[Content revision data]
◆ ◆ ◆ ◆ ◆ ◆ ◆
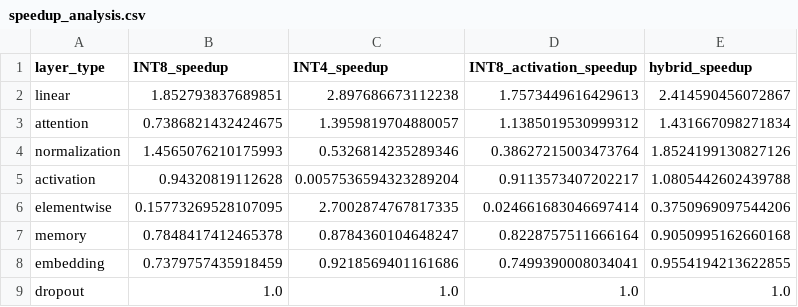
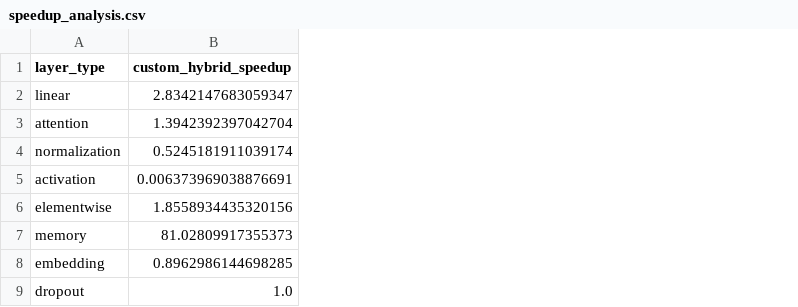
Before and after one commit to apzlx/hpml-gpt-fast, a CSV file: output/speedup_analysis.csv, drawn as a sheet; removed rows and columns are numbered as before the commit, all else as after; the diff names each change by its address in the sheet, - before the commit and + after, or states it on an @@ line.

Commit message:
added customhybridquantization

```diff
--- a/output/speedup_analysis.csv
+++ b/output/speedup_analysis.csv
-column B (INT8_speedup), rows 2-9: 1.852793837689851 | 0.7386821432424675 | 1.4565076210175993 | 0.94320819112628 | 0.15773269528107095 | 0.7848417412465378 | 0.7379757435918459 | 1.0
-column C (INT4_speedup), rows 2-9: 2.897686673112238 | 1.3959819704880057 | 0.5326814235289346 | 0.0057536594323289204 | 2.7002874767817335 | 0.8784360104648247 | 0.9218569401161686 | 1.0
-column D (INT8_activation_speedup), rows 2-9: 1.7573449616429613 | 1.1385019530999312 | 0.38627215003473764 | 0.9113573407202217 | 0.024661683046697414 | 0.8228757511666164 | 0.7499390008034041 | 1.0
-column E (hybrid_speedup), rows 2-9: 2.414590456072867 | 1.431667098271834 | 1.8524199130827126 | 1.0805442602439788 | 0.3750969097544206 | 0.9050995162660168 | 0.9554194213622855 | 1.0
+column B (custom_hybrid_speedup), rows 2-9: 2.8342147683059347 | 1.3942392397042704 | 0.5245181911039174 | 0.006373969038876691 | 1.8558934435320156 | 81.02809917355373 | 0.8962986144698285 | 1.0
```
Also changed, not shown: 33 other files.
◆ ◆ ◆ ◆ ◆ ◆ ◆
[REQUIRED WORK] An exact copy of every record above is required, with all pictures omitted.

[RESPONSE TO THE EXERCISE]
Before and after one commit to apzlx/hpml-gpt-fast, a CSV file: output/speedup_analysis.csv, drawn as a sheet; removed rows and columns are numbered as before the commit, all else as after; the diff names each change by its address in the sheet, - before the commit and + after, or states it on an @@ line.

Commit message:
added customhybridquantization

```diff
--- a/output/speedup_analysis.csv
+++ b/output/speedup_analysis.csv
-column B (INT8_speedup), rows 2-9: 1.852793837689851 | 0.7386821432424675 | 1.4565076210175993 | 0.94320819112628 | 0.15773269528107095 | 0.7848417412465378 | 0.7379757435918459 | 1.0
-column C (INT4_speedup), rows 2-9: 2.897686673112238 | 1.3959819704880057 | 0.5326814235289346 | 0.0057536594323289204 | 2.7002874767817335 | 0.8784360104648247 | 0.9218569401161686 | 1.0
-column D (INT8_activation_speedup), rows 2-9: 1.7573449616429613 | 1.1385019530999312 | 0.38627215003473764 | 0.9113573407202217 | 0.024661683046697414 | 0.8228757511666164 | 0.7499390008034041 | 1.0
-column E (hybrid_speedup), rows 2-9: 2.414590456072867 | 1.431667098271834 | 1.8524199130827126 | 1.0805442602439788 | 0.3750969097544206 | 0.9050995162660168 | 0.9554194213622855 | 1.0
+column B (custom_hybrid_speedup), rows 2-9: 2.8342147683059347 | 1.3942392397042704 | 0.5245181911039174 | 0.006373969038876691 | 1.8558934435320156 | 81.02809917355373 | 0.8962986144698285 | 1.0
```
Also changed, not shown: 33 other files.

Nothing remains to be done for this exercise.